"The Affordable Care Act plays a significant role in Massachusetts and the Commonwealth will face substantial health and economic burdens if it is repealed," said John E. McDonough, DrPH, MPA, Professor of Public Health Practice in the Department of Health Policy and Management at the Harvard T.H. Chan School of Public Health and Director of the HSPH Center for Executive and Continuing Professional Education. "Much is at stake, and the repercussions will be felt across the state, as Massachusetts could lose billions in federal funding, jeopardizing coverage for hundreds of thousands of residents."
One of the key concerns is the federal expansion of Medicaid, which provides significant funding to Massachusetts and provides coverage for more residents than the state's original healthcare law. Enrollment in MassHealth is surging - now covering about 300,000 Massachusetts adults - as a result of the ACA's Medicaid provision.
Last fall, through its Medicaid program 1115 waiver, the federal government authorized $52.4 billion over the next five years, a major source of healthcare funding for 1.9 million Massachusetts residents that could be at risk. The waiver includes federal tax credits that enable more than 190,000 Massachusetts residents to afford their insurance and are more comprehensive than what is offered through the state law. The federal subsidies go to families with incomes up to four times the federal poverty level, while the Massachusetts law provided assistance to those with incomes up to three times the federal poverty level.
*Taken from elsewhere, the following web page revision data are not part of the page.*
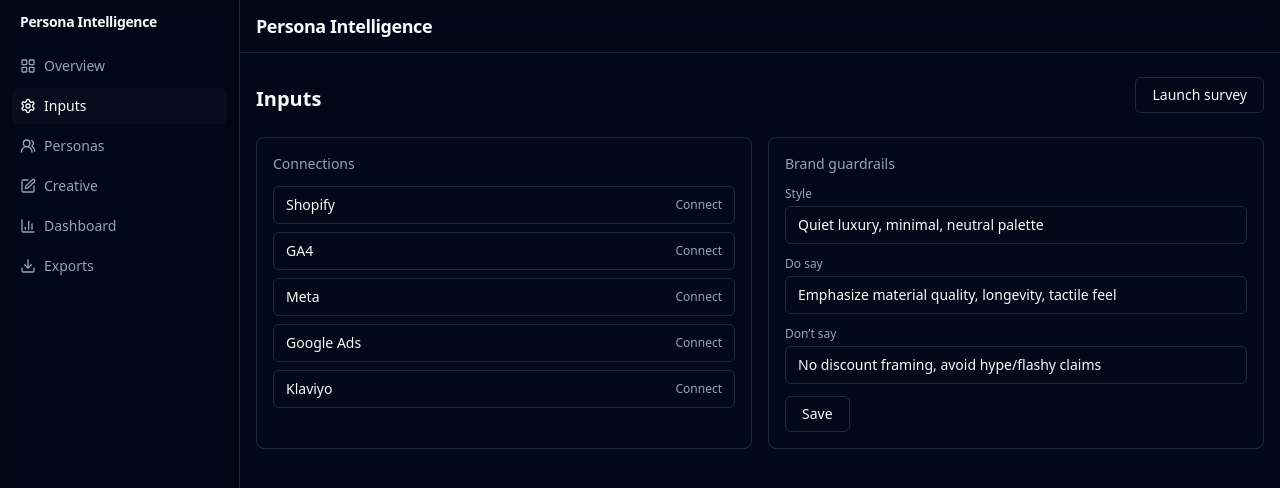
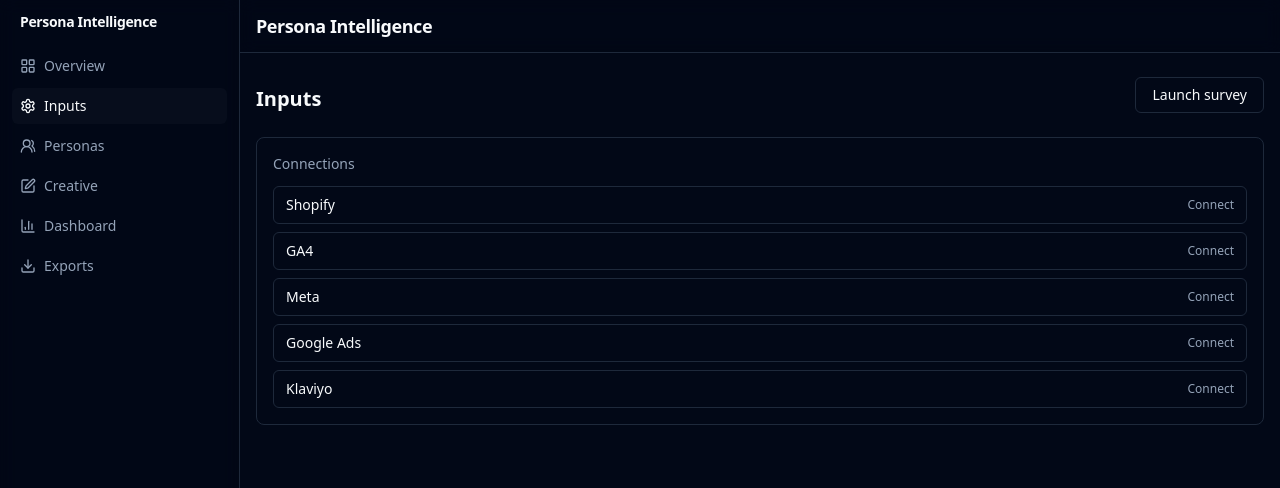
Before and after one commit to startino/ben-macpherson, a React (Vite) app: page /ben-macpherson/inputs in a window 1280 px wide. Shown: the top 488 px of the page. Built offline with nearby package versions, Linux system fonts and the light colour scheme.

Commit message:
refactor(inputs): remove brand guardrails section

```diff
--- a/src/pages/Inputs.tsx
+++ b/src/pages/Inputs.tsx
@@ -9,31 +9,15 @@
 		"Google Ads": false,
 		Klaviyo: false,
 	})
-	const [styleGuide, setStyleGuide] = useState('Quiet luxury, minimal, neutral palette')
-	const [doSay, setDoSay] = useState('Emphasize material quality, longevity, tactile feel')
-	const [dontSay, setDontSay] = useState('No discount framing, avoid hype/flashy claims')
 	const [surveyOpen, setSurveyOpen] = useState(false)
 
 	useEffect(() => {
 		try {
-			const saved = localStorage.getItem('guardrails')
-			if (saved) {
-				const g = JSON.parse(saved)
-				setStyleGuide(g.styleGuide ?? styleGuide)
-				setDoSay(g.doSay ?? doSay)
-				setDontSay(g.dontSay ?? dontSay)
-			}
-		} catch {}
-		try {
 			const savedConn = localStorage.getItem('connections')
 			if (savedConn) setConnected(JSON.parse(savedConn))
 		} catch {}
-		// eslint-disable-next-line react-hooks/exhaustive-deps
 	}, [])
 
-	function saveGuardrails() {
-		localStorage.setItem('guardrails', JSON.stringify({ styleGuide, doSay, dontSay }))
-	}
 	function toggleConnection(k: string) {
 		setConnected((prev) => {
 			const next = { ...prev, [k]: !prev[k as keyof typeof prev] }
@@ -48,7 +32,6 @@
 				<h2 className="text-xl font-semibold">Inputs</h2>
 				<Button variant="outline" onClick={() => setSurveyOpen(true)}>Launch survey</Button>
 			</div>
-			<div className="grid gap-4 md:grid-cols-2">
 			<div className="rounded-lg border border-border bg-card p-4">
 				<div className="mb-3 text-sm text-muted-foreground">Connections</div>
 				<div className="grid gap-2">
@@ -58,27 +41,6 @@
 							<span className={`text-xs ${connected[k as keyof typeof connected] ? 'text-emerald-400' : 'text-muted-foreground'}`}>{connected[k as keyof typeof connected] ? 'Connected' : 'Connect'}</span>
 						</button>
 					))}
-					</div>
-				</div>
-				<div className="rounded-lg border border-border bg-card p-4">
-					<div className="mb-3 text-sm text-muted-foreground">Brand guardrails</div>
-					<div className="grid gap-3">
-						<label className="grid gap-1">
-							<span className="text-xs text-muted-foreground">Style</span>
-							<input value={styleGuide} onChange={(e) => setStyleGuide(e.target.value)} className="rounded-md border border-border bg-background px-3 py-2 text-sm outline-none" />
-						</label>
-						<label className="grid gap-1">
-							<span className="text-xs text-muted-foreground">Do say</span>
-							<input value={doSay} onChange={(e) => setDoSay(e.target.value)} className="rounded-md border border-border bg-background px-3 py-2 text-sm outline-none" />
-						</label>
-						<label className="grid gap-1">
-							<span className="text-xs text-muted-foreground">Don’t say</span>
-							<input value={dontSay} onChange={(e) => setDontSay(e.target.value)} className="rounded-md border border-border bg-background px-3 py-2 text-sm outline-none" />
-						</label>
-						<div>
-							<Button onClick={saveGuardrails} variant="outline">Save</Button>
-						</div>
-					</div>
 				</div>
 			</div>
 
```
Lines whose indentation alone changed are shown as unchanged.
"I work at a prominent hospital that is on the front lines of caring for low-income and vulnerable communities, and I have seen firsthand that access to affordable health insurance saves lives," said Latia Holmes, a Boston resident and a healthcare worker at Boston Medical Center. "Our patients depend on us to provide quality care to treat everything from chronic conditions like heart disease, to mental health issues and addictions to opioids. Taking away their insurance and cutting the critical funds our hospitals need to care for them will endanger our patients' health and well-being. And it's just wrong."
"I went without health insurance for decades until I heard about Obamacare, and I applied to avoid the penalty. It was the best decision I made. I got access to subsidized coverage, and I ended up needing surgery for both my wrist and my foot," said Courtney Thomas, a Boston resident. "I am here today to ask Congress and the new administration to reconsider their promise to repeal Obamacare. Please don't take away my coverage and the coverage for thousands of residents in the Commonwealth."
Important insurance protections - affecting as many as 2.5 million privately insured Massachusetts residents - are also at risk. Employer-offered coverage is under federal jurisdiction so the state's insurance protections cannot legally apply to most of these individuals. The ACA also includes protections not in the state law, such as those prohibiting copays and deductibles for preventive care like reproductive health.
Many employers also face added costs, as the ACA includes a tax credit to help small businesses cover the cost of providing healthcare to workers.
Finally, the ACA closes a major Medicare prescription drug "donut hole," which saves 83,000 Massachusetts seniors and people with disabilities more than $1,000 in drug costs each year.
Despite probable action by Congress, consumers, workers and advocates will continue efforts to help minimize the negative impact of a potential repeal without an adequate replacement. They are encouraging Massachusetts residents to urge friends and family here and across the country to contact their Congressional delegations and urge them to share their plan to keep and improve healthcare for all Americans before voting to repeal it.